We’ve all heard people say, “They have a sense of entitlement!” But what does that…
You don’t expect to feel lonely if you are in a relationship. After all, one of the pluses of having a partner is companionship, right? But there are ups and downs in every relationship and feeling a loss of connection can leave you feeling very isolated.
It can happen before you realize what’s going on—gradually, over time, you have less time for each other, less to say, less true connection.
So, what can you do about it? Turning your phones off and having a face-to-face conversation is a positive start. You need to create the opportunity to work on the deeper issues of your relationship.
If you are in a relation, yet feel lonely, take these steps to change the situation.
1. Is Love Still There?
Relationships start with love, but if you’re feeling a deep loneliness, it’s time to ask if there’s still love in your heart. Think of how you felt back at the beginning. Maybe write down what it was like. Look into your heart and see if even a bit of that love is still there.
2. See What is Hiding Your Love

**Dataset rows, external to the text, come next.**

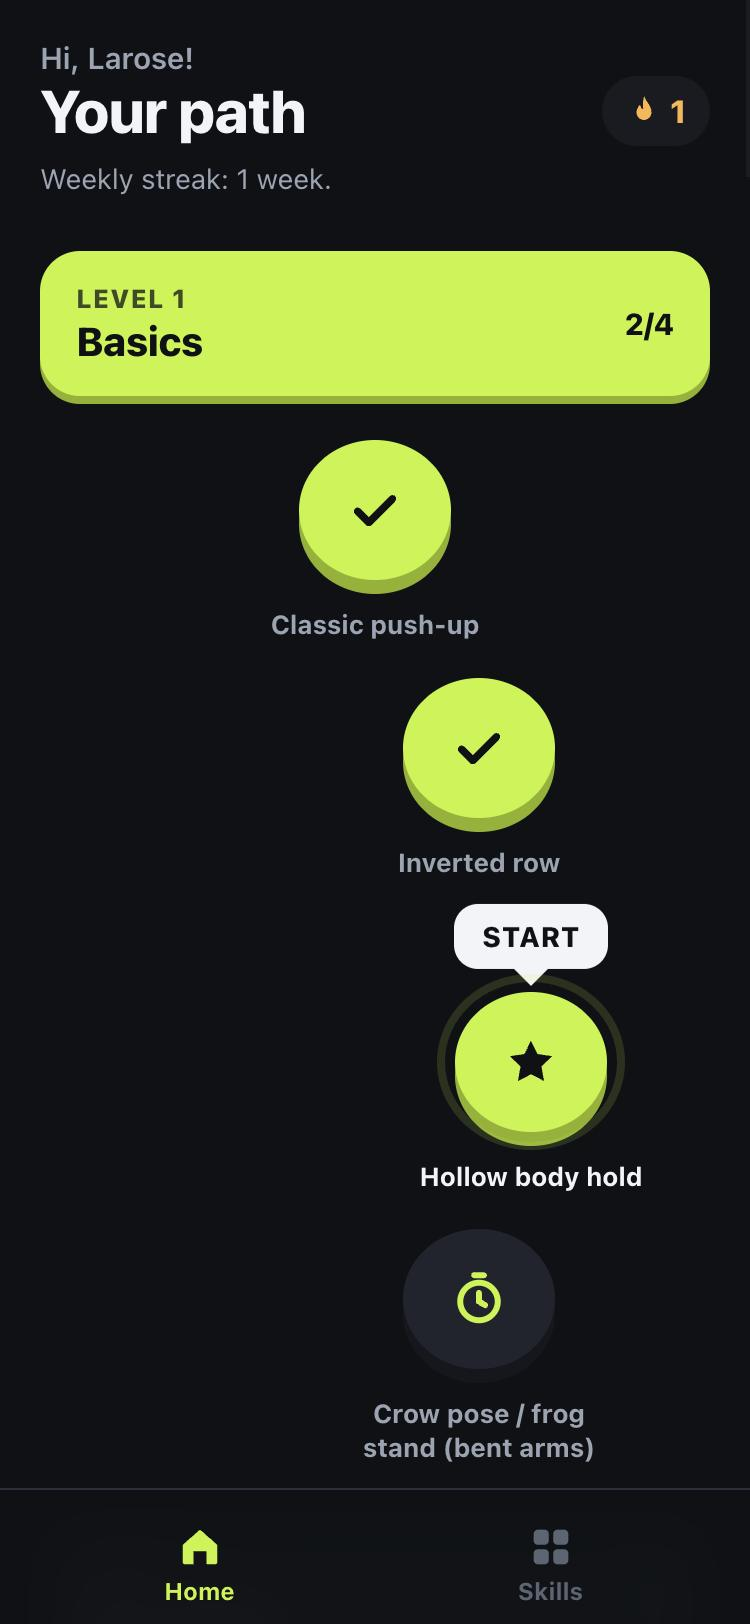
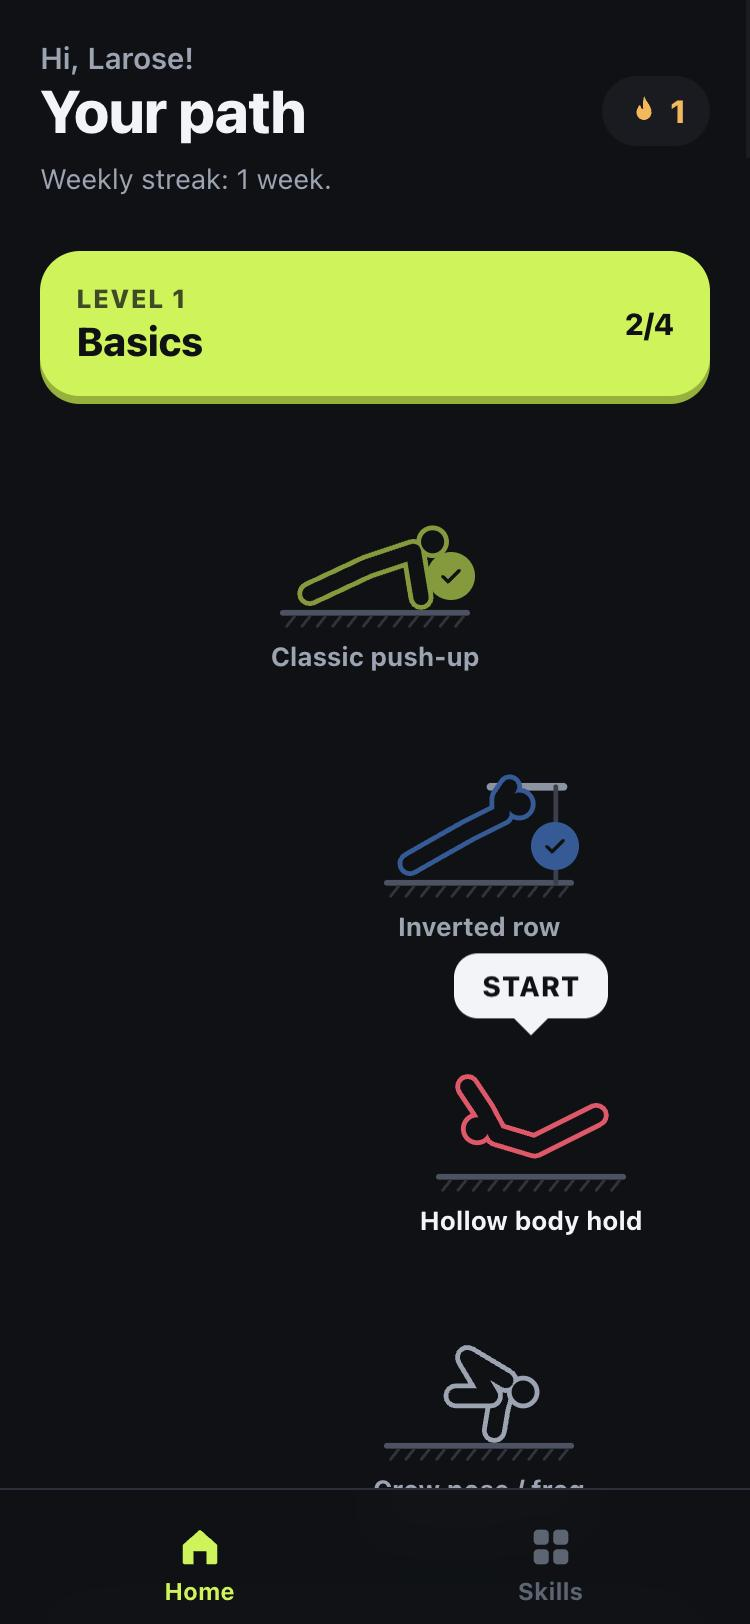
docs: update screenshots for skill figures

Changed region(s): [[0.368, 0.2463, 0.8587, 0.9236]]

diff --git a/README.md b/README.md
@@ -18,7 +18,7 @@ It runs in the browser. There is nothing to install, and **no images or video le
 - **Pose detection in the browser** with MediaPipe: the camera image is analyzed on your device and never uploaded
 - **Rep counting and hold timer**, including partial reps that do not reach the full range
 - **Form score and summary** after each set, with the most common errors
-- **Skill path** with 7 levels and 51 skills, from the classic push-up to the iron cross, shown as a road you move down step by step
+- **Skill path** with 7 levels and 51 skills, from the classic push-up to the iron cross, shown as a road of outline figures in each pose (each skill gets its own color once you reach it)
 - **Free choice of skills** in the Skills tab (search and level filter), with a safety hint when a skill belongs to a level you have not unlocked yet
 - **Coach warning** for high-risk skills (hefesto, iron cross, one-arm muscle-up, maltese, victorian)
 - **Progress and weekly streak**, saved in your browser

Often, love can get overshadowed by judgment, fears or sadness. See if you can work out what has happened to dim your love. Are you or your partner harsh or critical of yourselves and each other? Try to be as objective and kind as you can, without blame. A counselor can provide a safe, supportive place for you to do this if you find it difficult.
3. Don’t Feel Guilty

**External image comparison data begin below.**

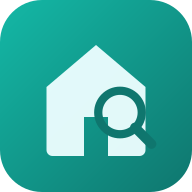
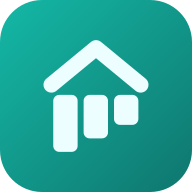
feat(icones): remplacer la loupe par « Le relevé »
La maison sous une loupe disait le métier d'un portail d'annonces. Cette
app ne cherche pas, elle SURVEILLE dans la durée : historisation, série
de prix, détection de republication, passage horaire. Le nouveau mark est
un toit posé sur trois relevés décroissants — la baisse de prix, le
signal que l'app existe pour attraper.

Le dessin avait aussi un défaut mesurable : l'anneau de la loupe était
tracé en #0f766e, le stop SOMBRE du fond, par-dessus une maison #ecfeff.
Deux contrastes opposés dans 58 px de rayon ; sous 32 px l'intérieur de
l'anneau se remplissait du blanc de la maison. Ici, une seule encre.

Le cadrage est mesuré : 280 px des 512, centré exactement sur (256, 256)
demi-épaisseur de trait comprise. Le maskable n'est plus qu'une copie du
favicon sans ses coins arrondis — plus de `translate(-13.5 -12)` ni de
réduction à 88 %, que le manche de la loupe imposait. Le point le plus
éloigné du centre est à 188 px, pour une limite de 204,8.

Au passage, un défaut qui ne venait pas de ce dessin-ci :
`apple-touch-icon.png` était rendu depuis la tuile ARRONDIE. iOS n'accepte
pas la transparence et aplatit les coins sur le `--bg` de `pwa-icons`,
qui vaut `12,18,34` par défaut — le bleu-noir d'une autre app de la
famille. Mesuré sur le fichier livré : coin à `12,18,34,255`, soit un
cadre sombre autour de la tuile sur l'écran d'accueil d'un iPhone. Il est
désormais rendu depuis la source à fond perdu, qui n'a aucun coin à
[…]

Changed region(s): [[0.2188, 0.1875, 0.7812, 0.8125]]

diff --git a/index.html b/index.html
@@ -50,10 +50,12 @@
       il ignorait la balise et posait une CAPTURE DE LA PAGE sur l'écran
       d'accueil. Le 180 est la taille que réclament les iPhone récents.
 
-      Il est tiré du `icon-512.png` DÉJÀ LIVRÉ, et non régénéré depuis
-      `favicon.svg` : le jeu versionné ne sort pas du `pwa-icons` actuel, et
-      repartir de la source aurait remplacé des images en production pour un
-      défaut qui ne les concerne pas.
+      Il est rendu depuis `icon-maskable-512.svg` — la source À FOND PERDU — et
+      non depuis `favicon.svg`. iOS pose son propre masque et n'accepte pas la
+      transparence : partir de la tuile arrondie fait aplatir ses coins sur une
+      couleur, et le fichier livré jusqu'au 14/09/2026 les portait en
+      `12,18,34`, le bleu-noir par défaut de `pwa-icons`. Voir
+      `scripts/generate-maskable.mjs`, qui l'écrit avec le maskable.
     -->
     <link rel="apple-touch-icon" href="apple-touch-icon.png" />
     <meta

Try not to blame yourself for feeling lonely. Relationships change over time and need attention and care to blossom. Acknowledging how you’re feeling is never a bad thing.
4. Check your expectations

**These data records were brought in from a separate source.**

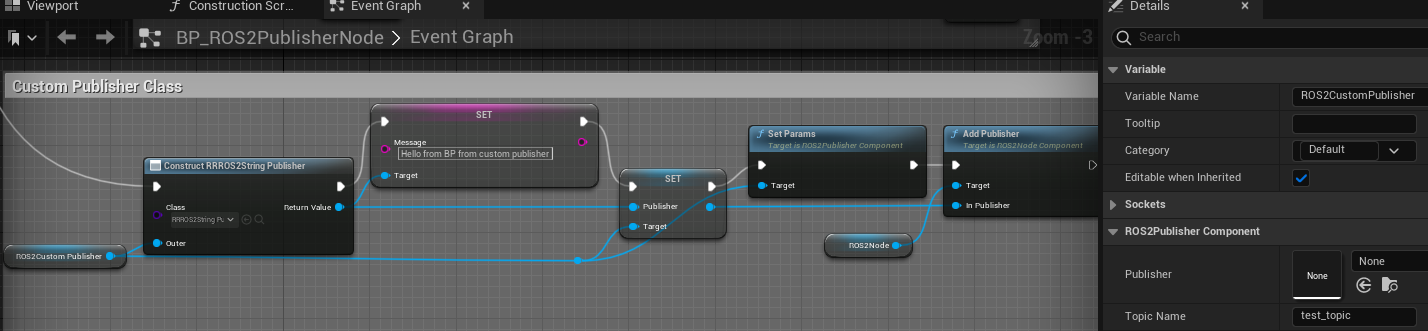
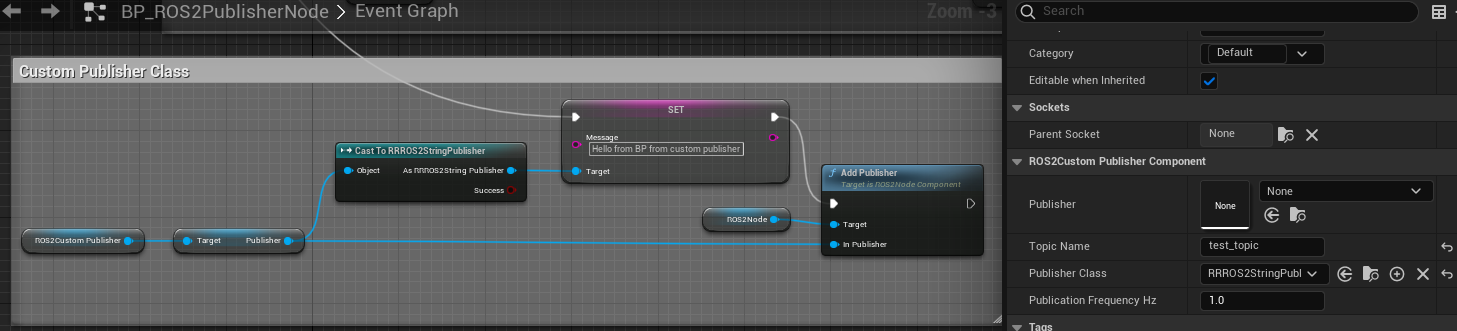
minor update

diff --git a/Source/rclUE/Public/ROS2Publisher.h b/Source/rclUE/Public/ROS2Publisher.h
@@ -284,10 +284,26 @@ public:
  *
  */
 UCLASS(Blueprintable, BlueprintType, ClassGroup = (Custom), meta = (BlueprintSpawnableComponent))
-class RCLUE_API UROS2CustomPublisherComponent : public UROS2PublisherComponent
+class RCLUE_API UROS2CustomPublisherComponent : public UActorComponent
 {
     GENERATED_BODY()
+
 public:
+    UPROPERTY(EditAnywhere, BlueprintReadWrite)
+    UROS2Publisher* Publisher = nullptr;
+
+    //! this is pass to #UROS2Publisher::TopicName in #BeginPlay
+    UPROPERTY(EditAnywhere, BlueprintReadWrite)
+    FString TopicName = TEXT("");
+
+    //! this is pass to #UROS2Publisher::PublisherClass in #BeginPlay
+    UPROPERTY(EditAnywhere, BlueprintReadWrite)
+    TSubclassOf<UROS2Publisher> PublisherClass = UROS2Publisher::StaticClass();
+
+    //! this is pass to #UROS2Publisher::PublicationFrequencyHz in #BeginPlay
+    UPROPERTY(EditAnywhere, BlueprintReadWrite)
+    float PublicationFrequencyHz = 1.f;
+
     virtual void BeginPlay() override
     {
         if (Publisher == nullptr)
@@ -298,6 +314,6 @@ public:
         {
             UE_LOG_WITH_INFO(LogTemp, Warning, TEXT("Publisher class is not created in BeginPlay."));
         }
-        UActorComponent::BeginPlay();
+        Super::BeginPlay();
     };
 };

diff --git a/docs/source/examples/publisher_example.rst b/docs/source/examples/publisher_example.rst
@@ -3,7 +3,7 @@
 Publisher Example
 =============================
 
-Please follow the instructions in  :ref:`setup_and_run_ue_project` to set up the UE project 
+Please follow the instructions in  :ref:`setup_and_run_ue_project` to set up the UE project
 and open `ROS2TopicExample.umap <https://github.com/rapyuta-robotics/turtlebot3-UE/blob/devel/Content/Maps/ROS2TopicExamples.umap>`_.
 
 -----------------------------
@@ -125,26 +125,26 @@ Code
 Code explanations
 ^^^^^^^^^^^^^^^^^^
 
-In the constructor, 
-the `UROS2NodeComponent <../doxygen_generated/html/d7/d68/class_u_r_o_s2_node_component.html>`_ 
-is created using 
-`CreateDefaultSubobject <https://docs.unrealengine.com/4.26/en-US/API/Runtime/CoreUObject/UObject/UObject/CreateDefaultSubobject/2/>`_  
+In the constructor,
+the `UROS2NodeComponent <../doxygen_generated/html/d7/d68/class_u_r_o_s2_node_component.html>`_
+is created using
+`CreateDefaultSubobject <https://docs.unrealengine.com/4.26/en-US/API/Runtime/CoreUObject/UObject/UObject/CreateDefaultSubobject/2/>`_
 and its parameters such as Node Name and Namespace are set.
 
-Although the UROS2NodeComponent is created, 
-the ROS2 Node is not yet initialized at this point. 
-Initialization of the ROS2 Node occurs during the 
-`BeginPlay <https://docs.unrealengine.com/5.1/en-US/API/Runtime/Engine/GameFramework/AActor/BeginPlay/>`_ 
+Although the UROS2NodeComponent is created,
+the ROS2 Node is not yet initialized at this point.
+Initialization of the ROS2 Node occurs during the
+`BeginPlay <https://docs.unrealengine.com/5.1/en-US/API/Runtime/Engine/GameFramework/AActor/BeginPlay/>`_
 method, which is called when the simulation starts.
 
-One reason to initialize in BeginPlay is to create a ROS2 Node when the simulation starts. 
-It is important to note that the UE Class constructor may also be called before simulation starts, for example, 
+One reason to initialize in BeginPlay is to create a ROS2 Node when the simulation starts.
+It is important to note that the UE Class constructor may also be called before simulation starts, for example,
 when an Actor is placed in the level. For a better understanding of Actor Lifecycle, please refer to the
-`UE Actor LifeCycle <https://docs.unrealengine.com/5.1/en-US/unreal-engine-actor-lifecycle/>`_ 
+`UE Actor LifeCycle <https://docs.unrealengine.com/5.1/en-US/unreal-engine-actor-lifecycle/>`_
 However, understanding the entire lifecycle is not necessary to use rclUE.
 
-Another significant difference is that by initializing in BeginPlay, 
-variables such as publication frequency can be set in the editor and 
+Another significant difference is that by initializing in BeginPlay,
+variables such as publication frequency can be set in the editor and
 their changes will be reflected when running the simulation.
 If, in contrast, we initialize things in the constructor,
 variables changed in the editor would not reflect in the simulation,
@@ -161,7 +161,7 @@ unless we restart the editor.
         Node->Namespace = TEXT("cpp");
     }
 
-When simulation starts, BeginPlay is called. In the BeginPlay, 
+When simulation starts, BeginPlay is called. In the BeginPlay,
 firstly create and initialize ROS2 Node by calling
 `UROS2NodeComponent::Init  <../doxygen_generated/html/d7/d68/class_u_r_o_s2_node_component.html#ab9b7b990c4ca38eb60acf8e0a53c3e52>`_
 .
@@ -180,19 +180,19 @@ then starts adding publishers. We introduce 3 ways to add publisher here.
 Non Loop Publisher
 ~~~~~~~~~~~~~~~~~~~~~~
 
-This will create a publisher and publish a message once. 
-It is a straightforward way to publish a message, 
+This will create a publisher and publish a message once.
+It is a straightforward way to publish a message,
 involving creating a publisher, creating a message, and publishing the message.
 
-To create a publisher, use 
+To create a publisher, use
 `UROS2NodeComponent::CreatePublisher  <../doxygen_generated/html/d7/d68/class_u_r_o_s2_node_component.html#a5a7cb19de75e1970894efe2dcb4ac57c>`_
 
-Create a structure (FROSStr) for the contrasting message (UROSStrMsg) and 
-assign characters to the Data field. 
+Create a structure (FROSStr) for the contrasting message (UROSStrMsg) and
+assign characters to the Data field.
 Then, assign the structure to the message using the SetMsg method.
 
-Finally, call the 
-`UROS2Publisher::Publish <../doxygen_generated/html/d6/dd4/class_u_r_o_s2_publisher.html#a1c80608e01c7bdeb74ffe3bb82112222>`_ 
+Finally, call the
+`UROS2Publisher::Publish <../doxygen_generated/html/d6/dd4/class_u_r_o_s2_publisher.html#a1c80608e01c7bdeb74ffe3bb82112222>`_
 method to publish the topic.
 
 .. code-block:: C++
@@ -212,10 +212,10 @@ method to publish the topic.
 Loop Publisher
 ~~~~~~~~~~~~~~~~~~~~~~
 
-You can create a loop publisher by using the 
+You can create a loop publisher by using the
 `ROS2_CREATE_LOOP_PUBLISHER_WITH_QOS <../doxygen_generated/html/d1/d79/_r_o_s2_node_component_8h.html#aa037d93e1d31d5436f12553248889060>`_
-macro. 
-This macro creates a publisher and adds it to the node, 
+macro.
+This macro creates a publisher and adds it to the node,
 and then it periodically calls the AROS2PublisherNode::UpdateMessage method.
 
 .. code-block:: C++
@@ -231,8 +231,8 @@ and then it periodically calls the AROS2PublisherNode::UpdateMessage method.
                                             UROS2QoS::Default,
                                             LoopPublisher);
 
-UpdateMessage method does similar things as a non-loop publisher. 
-Since the loop publisher automatically calls the "Publish()" method, 
+UpdateMessage method does similar things as a non-loop publisher.
+Since the loop publisher automatically calls the "Publish()" method,
 you only need to create and set the message.
 
 .. code-block:: C++
@@ -244,9 +244,9 @@ you only need to create and set the message.
         CastChecked<UROS2StrMsg>(InMessage)->SetMsg(msg);
     }
 
-The implementation of ROS2_CREATE_LOOP_PUBLISHER_WITH_QOS is as follows. 
-It uses Unreal Engine's dynamic delegate to call a bound function periodically. 
-You can find more information about Unreal Engine's dynamic delegate 
+The implementation of ROS2_CREATE_LOOP_PUBLISHER_WITH_QOS is as follows.
+It uses Unreal Engine's dynamic delegate to call a bound function periodically.
+You can find more information about Unreal Engine's dynamic delegate
 `here <https://docs.unrealengine.com/5.1/en-US/dynamic-delegates-in-unreal-engine/>`_.
 
 .. code-block:: C++
@@ -266,7 +266,7 @@ You can find more information about Unreal Engine's dynamic delegate
 Custom Publisher class
 ~~~~~~~~~~~~~~~~~~~~~~
 
-You can create a publisher by defining a child class of UROS2Publisher. 
+You can create a publisher by defining a child class of UROS2Publisher.
 This is useful when you want to add some custom logic to the publisher that will be used in multiple places.
 
 .. code-block:: C++
@@ -277,11 +277,11 @@ This is useful when you want to add some custom logic to the publisher that will
             Node->CreateLoopPublisherWithClass(TopicName, URRROS2StringPublisher::StaticClass(), 1.f));
         StringPublisher->Message = FString::Printf(TEXT("%s from custom class"), *Message);
 
-The implementation of UROS2StringPublisher is as follows. 
+The implementation of UROS2StringPublisher is as follows.
 UROS2StringPublisher is a child class of UROS2Publisher.
 
-The constructor is used to set default publisher settings. 
-You can add user-defined logic by overriding the UpdateMessage method, 
+The constructor is used to set default publisher settings.
+You can add user-defined logic by overriding the UpdateMessage method,
 which is called periodically if PublicationFrequencyHz > 0.
 
 .. code-block:: C++
@@ -311,7 +311,7 @@ which is called periodically if PublicationFrequencyHz > 0.
 BP Publisher
 -----------------------------
 
-Blueprint implementation of a publisher is very similar to a C++ implementation. 
+Blueprint implementation of a publisher is very similar to a C++ implementation.
 Blueprints allow you to set logic/processes, parameters, and other details from the editor.
 
 You can add component such as UROS2Publisher from `Components` panel in the editor(left side in the fig below)
@@ -326,12 +326,12 @@ Overview of BP Publisher
 .. image:: ../images/publisher_overview.png
 
 
-Similar to the C++ implementation, the BP class has three types of publishers: 
+Similar to the C++ implementation, the BP class has three types of publishers:
 Non-Loop Publisher, Loop Publisher, and Custom Publisher.
 
-The main difference from the C++ implementation is that it uses 
+The main difference from the C++ implementation is that it uses
 `UROS2PublisherComponent <../doxygen_generated/html/db/d27/class_u_r_o_s2_publisher_component.html>`_
-instead of UROS2Publisher. 
+instead of UROS2Publisher.
 As UROS2PublisherComponent is a child class of `UActorComponent <https://docs.unrealengine.com/5.1/en-US/API/Runtime/Engine/Components/UActorComponent/>`_
 and has UROS2Publisher as a member variable, you can easily add it to the Actor and set parameters from the editor.
 
@@ -343,8 +343,8 @@ Details of BP Publisher
 
 .. image:: ../images/publisher_node.png
 
-Initialize the ROS2 Node using the BeginPlay event. 
-You can set the ROSNode parameters, such as Name and Namespace, 
+Initialize the ROS2 Node using the BeginPlay event.
+You can set the ROSNode parameters, such as Name and Namespace,
 from the `Details` panel on the right.
 
 Non Loop Publisher
@@ -352,11 +352,11 @@ Non Loop Publisher
 
 .. image:: ../images/publisher_non_loop.png
 
-Compared to C++, which uses CreatePublisher(), 
-in Blueprint, the Publisher is already generated as a Component before BeginPlay. 
-Therefore, we use 
-`UROS2NodeComponent::AddPublisher <../doxygen_generated/html/d7/d68/class_u_r_o_s2_node_component.html#a582299af64efaaa34b046c00b1c96828>_` 
-to initialize the Publisher instead. 
+Compared to C++, which uses CreatePublisher(),
+in Blueprint, the Publisher is already generated as a Component before BeginPlay.
+Therefore, we use
+`UROS2NodeComponent::AddPublisher <../doxygen_generated/html/d7/d68/class_u_r_o_s2_node_component.html#a582299af64efaaa34b046c00b1c96828>_`
+to initialize the Publisher instead.
 The CreatePublisher function in C++ internally calls AddPublisher.
 
 You can see that parameters such as Topic Name, Publisher Class, and Msg Class are set in the right `Details` panel.
@@ -366,7 +366,7 @@ Loop Publisher
 
 .. image:: ../images/publisher_loop.png
 
-Callback function is bound to a custom event, indicated by the red node in the center. 
+Callback function is bound to a custom event, indicated by the red node in the center.
 This callback function is executed at regular intervals with a specified frequency.
 
 Custom Publisher class
@@ -374,5 +374,4 @@ Custom Publisher class
 
 .. image:: ../images/publisher_custom.png
 
-To set parameters for a custom publisher object, 
-we need to create a variable of the custom publisher class and then assign it to the publisher component.
+Since custom publisher class is alreay set class, callbak and etc, we just need to add it to the node.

Nowadays, people are constantly bombarded with unrealistic portrayals of relationships. Everyone on social media looks happy and fulfilled. Nobody posts photos of arguments, disappointments, or hard times. Movies and TV tend not to show the small attentions, patience, and kindness that is necessary to allow relationships to flourish.
Manage your expectations and cut yourself and your partner some slack. Practice a mindful approach to your relationship, paying attention to what’s good in your life right now.
5. Share your feelings
Healthy relationships thrive on being able to share openly and honestly. Resist the temptation to blame, but be straightforward, and tell your partner you’re feeling lonely.
Give them the opportunity to comfort and reassure you and allow you to reconnect as a couple.